This time of year, Campus Bound counselors are working with juniors around the college exploration process. Putting together a solid college list and visiting schools is at the top of the priority list. But while that’s going on, juniors are also studying hard to earn good grades in their classes, and taking standardized exams like the SAT and ACT. And the scores are coming in. But, what happens when you get your score back and it doesn’t seem right?
Many eager juniors are kicking off the college process by taking an official SAT or ACT. Before you do, however, we offer some important and practical advice to consider.
What is Superscore?
Superscoring is a policy some schools have by which they will consider a student’s highest section scores from any test date of the same test. Many students take college admission tests more than once. If a college superscores, they will take the highest scores from Reading & Writing, and Math (from the SAT, for example) to calculate a new total score.
Have you heard of the term growth mindset? It’s a powerful concept that can apply to many facets of our lives: personal, academic, and professional. The term was coined by Carolyn Dweck in her 2011 bestseller Mindset: The New Psychology of Success, and in it she explores the vast differences between perfectionism, absolutism, and black and white thinking that often accompany a fixed mindset versus acquiring a more open, resilient, persevering growth mindset. Read More
For the first time in many years, the College Board is offering an SAT test date over the summer. Rising seniors will have the option to take either the SAT or SAT Subject Tests in August. But this lends itself to some questions about why the College Board made this change, who benefits and who should take advantage of this test date.
Testing is still a big part of the college admission process for most colleges and students will likely have to take either the ACT or the SAT as part of their applications.
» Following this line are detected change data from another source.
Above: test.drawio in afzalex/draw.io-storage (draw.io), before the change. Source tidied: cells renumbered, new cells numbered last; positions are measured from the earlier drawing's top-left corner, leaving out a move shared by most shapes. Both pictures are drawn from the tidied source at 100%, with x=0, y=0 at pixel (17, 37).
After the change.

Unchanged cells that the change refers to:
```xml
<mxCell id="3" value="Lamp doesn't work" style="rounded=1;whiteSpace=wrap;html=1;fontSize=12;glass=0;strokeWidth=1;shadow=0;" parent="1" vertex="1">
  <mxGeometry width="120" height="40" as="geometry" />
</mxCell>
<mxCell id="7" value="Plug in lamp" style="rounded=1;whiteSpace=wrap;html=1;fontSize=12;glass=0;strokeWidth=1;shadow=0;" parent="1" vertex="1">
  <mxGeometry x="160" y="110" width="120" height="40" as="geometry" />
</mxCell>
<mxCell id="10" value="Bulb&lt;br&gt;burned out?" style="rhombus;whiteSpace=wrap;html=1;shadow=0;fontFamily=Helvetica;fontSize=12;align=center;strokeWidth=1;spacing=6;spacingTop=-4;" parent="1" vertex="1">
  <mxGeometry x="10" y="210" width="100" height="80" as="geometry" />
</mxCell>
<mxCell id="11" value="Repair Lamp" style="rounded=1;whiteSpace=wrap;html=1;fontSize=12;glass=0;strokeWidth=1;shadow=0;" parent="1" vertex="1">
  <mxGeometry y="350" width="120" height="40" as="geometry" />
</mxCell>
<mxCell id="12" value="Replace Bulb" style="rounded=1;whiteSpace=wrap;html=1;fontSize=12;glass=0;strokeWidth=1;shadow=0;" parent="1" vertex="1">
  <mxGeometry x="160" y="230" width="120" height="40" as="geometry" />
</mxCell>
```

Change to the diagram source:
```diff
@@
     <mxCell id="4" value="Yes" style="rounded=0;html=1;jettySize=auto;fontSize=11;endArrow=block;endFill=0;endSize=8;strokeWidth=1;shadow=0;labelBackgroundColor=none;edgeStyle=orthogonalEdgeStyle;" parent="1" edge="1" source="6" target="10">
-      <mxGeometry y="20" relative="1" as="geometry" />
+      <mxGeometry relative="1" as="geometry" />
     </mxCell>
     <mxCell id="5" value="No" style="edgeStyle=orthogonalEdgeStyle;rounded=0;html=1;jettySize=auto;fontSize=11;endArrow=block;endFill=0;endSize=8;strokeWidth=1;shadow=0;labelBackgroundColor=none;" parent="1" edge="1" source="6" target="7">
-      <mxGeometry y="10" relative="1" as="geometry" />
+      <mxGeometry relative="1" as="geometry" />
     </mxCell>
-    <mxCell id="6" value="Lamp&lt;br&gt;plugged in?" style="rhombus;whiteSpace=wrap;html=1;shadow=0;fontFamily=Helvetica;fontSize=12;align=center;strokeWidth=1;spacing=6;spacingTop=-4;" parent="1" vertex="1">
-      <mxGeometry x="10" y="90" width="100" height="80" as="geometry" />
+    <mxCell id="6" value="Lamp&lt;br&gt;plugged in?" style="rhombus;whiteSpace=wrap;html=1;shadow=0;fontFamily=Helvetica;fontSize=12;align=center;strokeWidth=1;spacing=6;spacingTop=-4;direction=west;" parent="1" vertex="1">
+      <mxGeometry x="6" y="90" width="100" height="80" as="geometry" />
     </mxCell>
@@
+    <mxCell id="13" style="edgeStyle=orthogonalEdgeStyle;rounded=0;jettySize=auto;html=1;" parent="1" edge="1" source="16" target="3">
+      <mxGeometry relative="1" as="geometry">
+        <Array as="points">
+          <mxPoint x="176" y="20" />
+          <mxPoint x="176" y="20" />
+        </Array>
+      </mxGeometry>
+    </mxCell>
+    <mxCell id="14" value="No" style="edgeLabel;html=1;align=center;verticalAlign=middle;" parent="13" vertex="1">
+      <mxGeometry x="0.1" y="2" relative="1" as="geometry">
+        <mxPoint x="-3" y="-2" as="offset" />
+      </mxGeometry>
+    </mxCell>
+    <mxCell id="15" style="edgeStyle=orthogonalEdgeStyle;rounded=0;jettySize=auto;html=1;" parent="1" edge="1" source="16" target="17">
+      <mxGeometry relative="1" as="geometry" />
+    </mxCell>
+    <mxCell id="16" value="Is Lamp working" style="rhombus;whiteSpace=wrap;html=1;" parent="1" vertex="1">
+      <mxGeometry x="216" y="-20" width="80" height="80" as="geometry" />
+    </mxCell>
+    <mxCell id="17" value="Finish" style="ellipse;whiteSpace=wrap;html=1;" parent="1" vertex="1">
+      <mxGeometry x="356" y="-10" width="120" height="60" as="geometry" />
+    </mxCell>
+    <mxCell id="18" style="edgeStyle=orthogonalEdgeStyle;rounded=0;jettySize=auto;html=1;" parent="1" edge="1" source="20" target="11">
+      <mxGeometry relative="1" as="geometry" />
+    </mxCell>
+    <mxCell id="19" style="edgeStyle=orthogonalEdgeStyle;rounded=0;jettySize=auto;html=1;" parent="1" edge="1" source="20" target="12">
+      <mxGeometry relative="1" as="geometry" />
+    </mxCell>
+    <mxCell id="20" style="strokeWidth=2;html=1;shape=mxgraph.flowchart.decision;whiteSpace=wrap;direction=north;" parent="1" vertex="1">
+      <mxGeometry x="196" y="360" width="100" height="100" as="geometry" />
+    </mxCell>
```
The good news is that colleges that require testing have no preference over which one students take. However, that can cause families some stress as they try to decide which one would be best to take, or both!?